Mark Pomerantz, who has a long career as a federal prosecutor and trial attorney, was sworn in earlier this month as an assistant district attorney, The New York Times first reported.
Pomerantz has joined the team assembled by District Attorney Cyrus Vance to investigate whether the Trump Organization committed insurance and tax fraud, and falsified records, The Times reported.
Reuters reported that in his new role, Pomerantz interviewed Michael Cohen, Trump’s former personal attorney and fixer, on Thursday.
Insider has contacted the Manhattan District Attorney’s Office for confirmation of the hire.
In court documents, the office has said that its investigation is focused on “possibly extensive and protracted criminal conduct” at the Trump Organization, the umbrella company for Trump’s various business interests.
Trump has long denied any wrongdoing, claiming that the investigations are politically motivated.

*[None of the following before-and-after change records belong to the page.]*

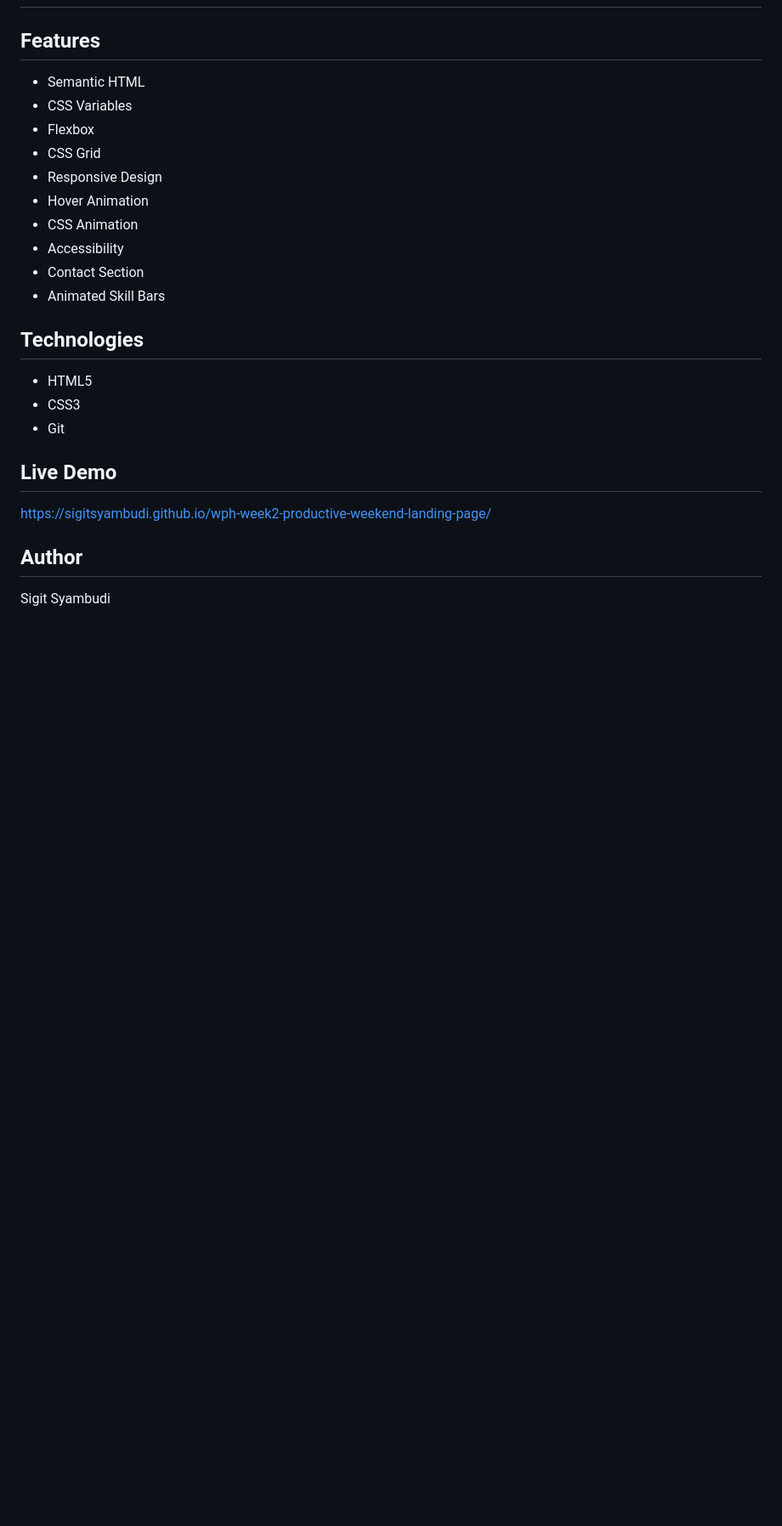
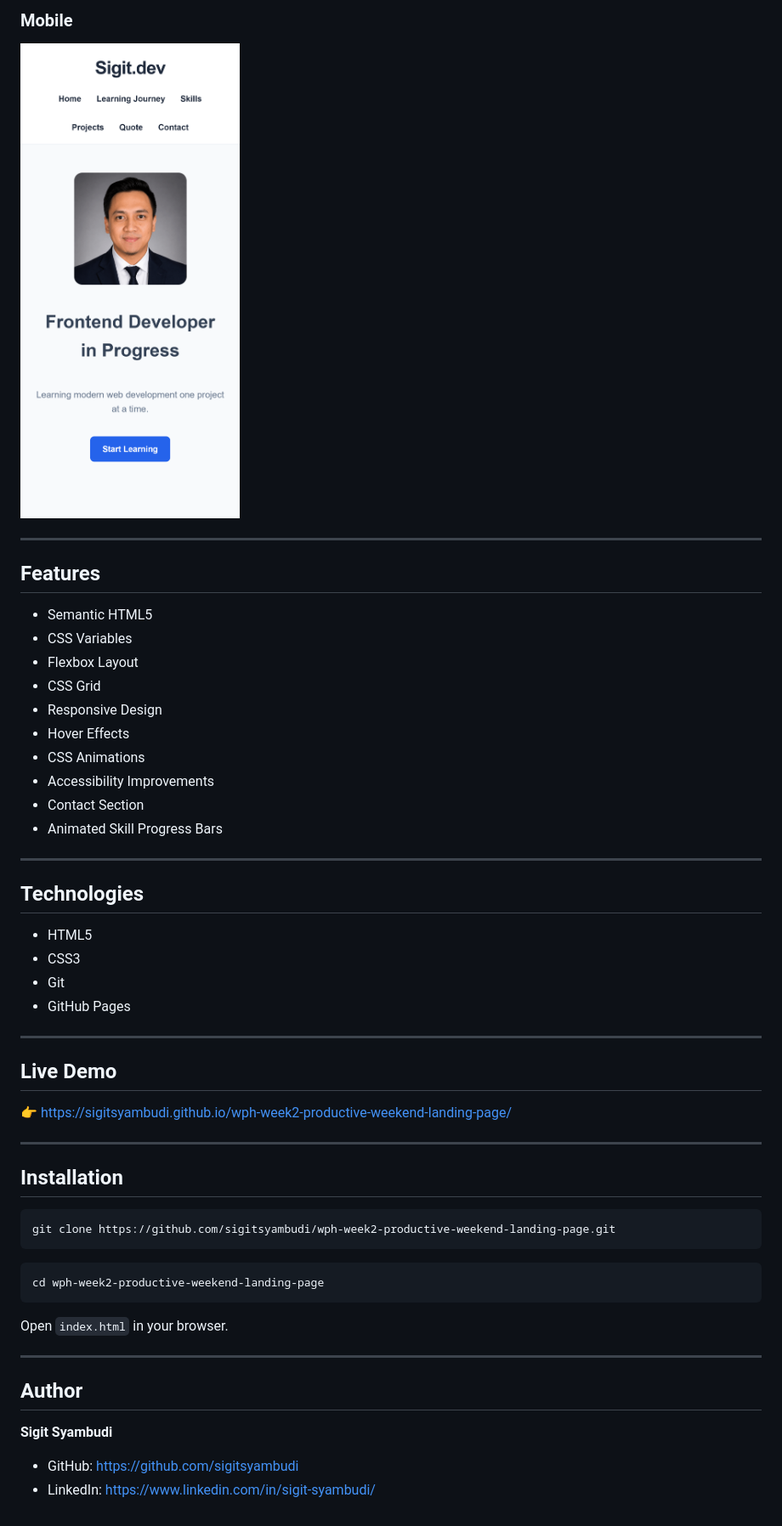
Before and after one commit to sigitsyambudi/wph-week2-productive-weekend-landing-page, a Markdown page: README.md, the part around one of its changes. Shown at 85% size. GitHub-like rendering; pictures changed too: assets/Mobile.png (added); blank space fills up the shorter version.

Commit message:
docs: enhance README with previews and setup instructions

````diff
--- a/README.md
+++ b/README.md
@@ -2,27 +23,56 @@
+### Mobile
+
+![Mobile Preview](./assets/Mobile.png)
+
+---
 
 ## Features
 
-- Semantic HTML
+- Semantic HTML5
 - CSS Variables
-- Flexbox
+- Flexbox Layout
 - CSS Grid
 - Responsive Design
-- Hover Animation
-- CSS Animation
-- Accessibility
+- Hover Effects
+- CSS Animations
+- Accessibility Improvements
 - Contact Section
-- Animated Skill Bars
+- Animated Skill Progress Bars
+
+---
 
 ## Technologies
 
 - HTML5
 - CSS3
 - Git
+- GitHub Pages
+
+---
 
 ## Live Demo
 
-https://sigitsyambudi.github.io/wph-week2-productive-weekend-landing-page/
+👉 https://sigitsyambudi.github.io/wph-week2-productive-weekend-landing-page/
+
+---
+
+## Installation
+
+```bash
+git clone https://github.com/sigitsyambudi/wph-week2-productive-weekend-landing-page.git
+```
+
+```bash
+cd wph-week2-productive-weekend-landing-page
+```
+
+Open `index.html` in your browser.
+
+---
 
 ## Author
 
-Sigit Syambudi
+**Sigit Syambudi**
+
+- GitHub: https://github.com/sigitsyambudi
+- LinkedIn: https://www.linkedin.com/in/sigit-syambudi/
````
Also changed, not shown: other parts of README.md (+21 -0 lines), assets/Desktop.png (added), assets/Tablet.png (added), 3 other files.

Vance’s investigation is the only known criminal probe being conducted into Trump’s business dealings, with a civil probe by New York Attorney General Letitia James investigating whether Trump falsely reported property values to secure loans and tax benefits.

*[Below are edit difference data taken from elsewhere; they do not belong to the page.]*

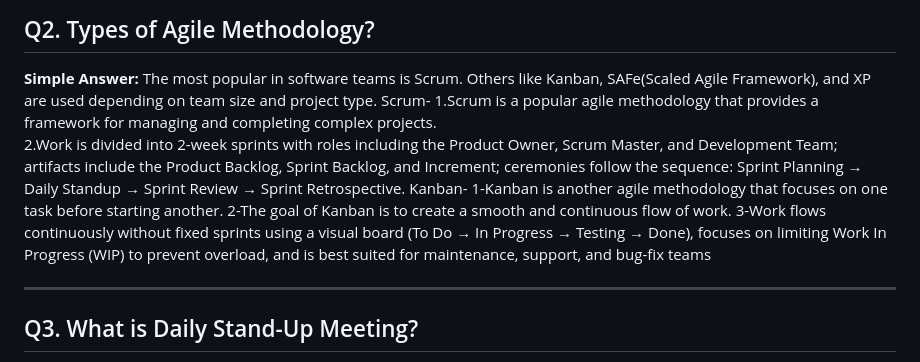
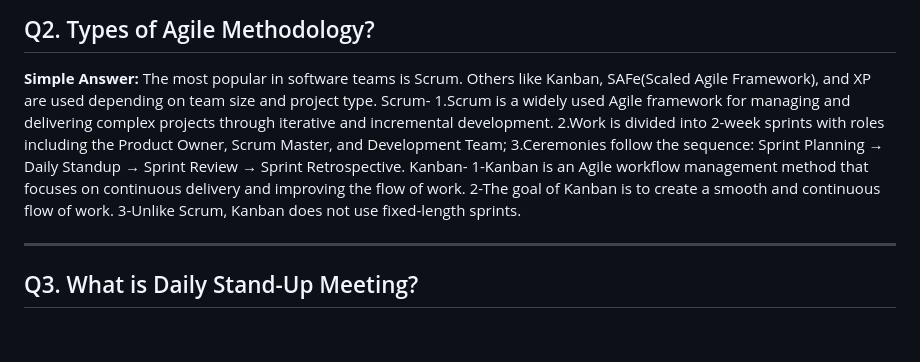
Before and after one commit to vogueversestudio-sys/interview-sdet-qa, a Markdown page: 07_Review_Agile_SDLC_Framework.md, the part around the change. Rendered like a GitHub page; blank space fills up the shorter version.

Commit message:
Revise Agile SDLC Framework details for Scrum and Kanban
Updated descriptions of Scrum and Kanban methodologies for clarity and accuracy.

```diff
--- a/07_Review_Agile_SDLC_Framework.md
+++ b/07_Review_Agile_SDLC_Framework.md
@@ -52,12 +52,13 @@ Agile is a way of building software in small pieces (called sprints), instead of
 **Simple Answer:**
 The most popular in software teams is Scrum. Others like Kanban, SAFe(Scaled Agile Framework), and XP are used depending on team size and project type.
 Scrum-
-1.Scrum is a popular agile methodology that provides a framework for managing and completing complex projects.
-2.Work is divided into 2-week sprints with roles including the Product Owner, Scrum Master, and Development Team; artifacts include the Product Backlog, Sprint Backlog, and Increment; ceremonies follow the sequence: Sprint Planning → Daily Standup → Sprint Review → Sprint Retrospective.
+1.Scrum is a widely used Agile framework for managing and delivering complex projects through iterative and incremental development.
+2.Work is divided into 2-week sprints with roles including the Product Owner, Scrum Master, and Development Team;
+3.Ceremonies follow the sequence: Sprint Planning → Daily Standup → Sprint Review → Sprint Retrospective.
 Kanban-
-1-Kanban is another agile methodology that focuses on one task before starting another.
+1-Kanban is an Agile workflow management method that focuses on continuous delivery and improving the flow of work.
 2-The goal of Kanban is to create a smooth and continuous flow of work.
-3-Work flows continuously without fixed sprints using a visual board (To Do → In Progress → Testing → Done), focuses on limiting Work In Progress (WIP) to prevent overload, and is best suited for maintenance, support, and bug-fix teams
+3-Unlike Scrum, Kanban does not use fixed-length sprints.
 
 ---
 
```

Pomerantz has several decades of experience as a trial lawyer and litigator, having led the criminal division of the US Attorney’s Office for the Southern District of New York between 1997 and 1999.
During his time in the job he oversaw the prosecution of several organized-crime cases, including that of John A. Gotti, the son of the Gambino crime family boss John J. Gotti, on racketeering charges. According to The Times, Pomerantz was involved in the 1988 case which established the legal definition of racketeering, which has been used to prosecute organized-crime figures.
After his stint at the US attorney’s office, Pomerantz then moved into private practice.
According to his profile on the University of Pennsylvania’s website, where he serves on the advisory board for the Quattrone Center for the Fair Administration of Justice, Pomerantz has “has handled major matters and internal investigations involving all aspects of alleged corporate misconduct, including securities and bank fraud, mail and wire fraud,” as well as organized-crime offenses, tax crimes and bribery.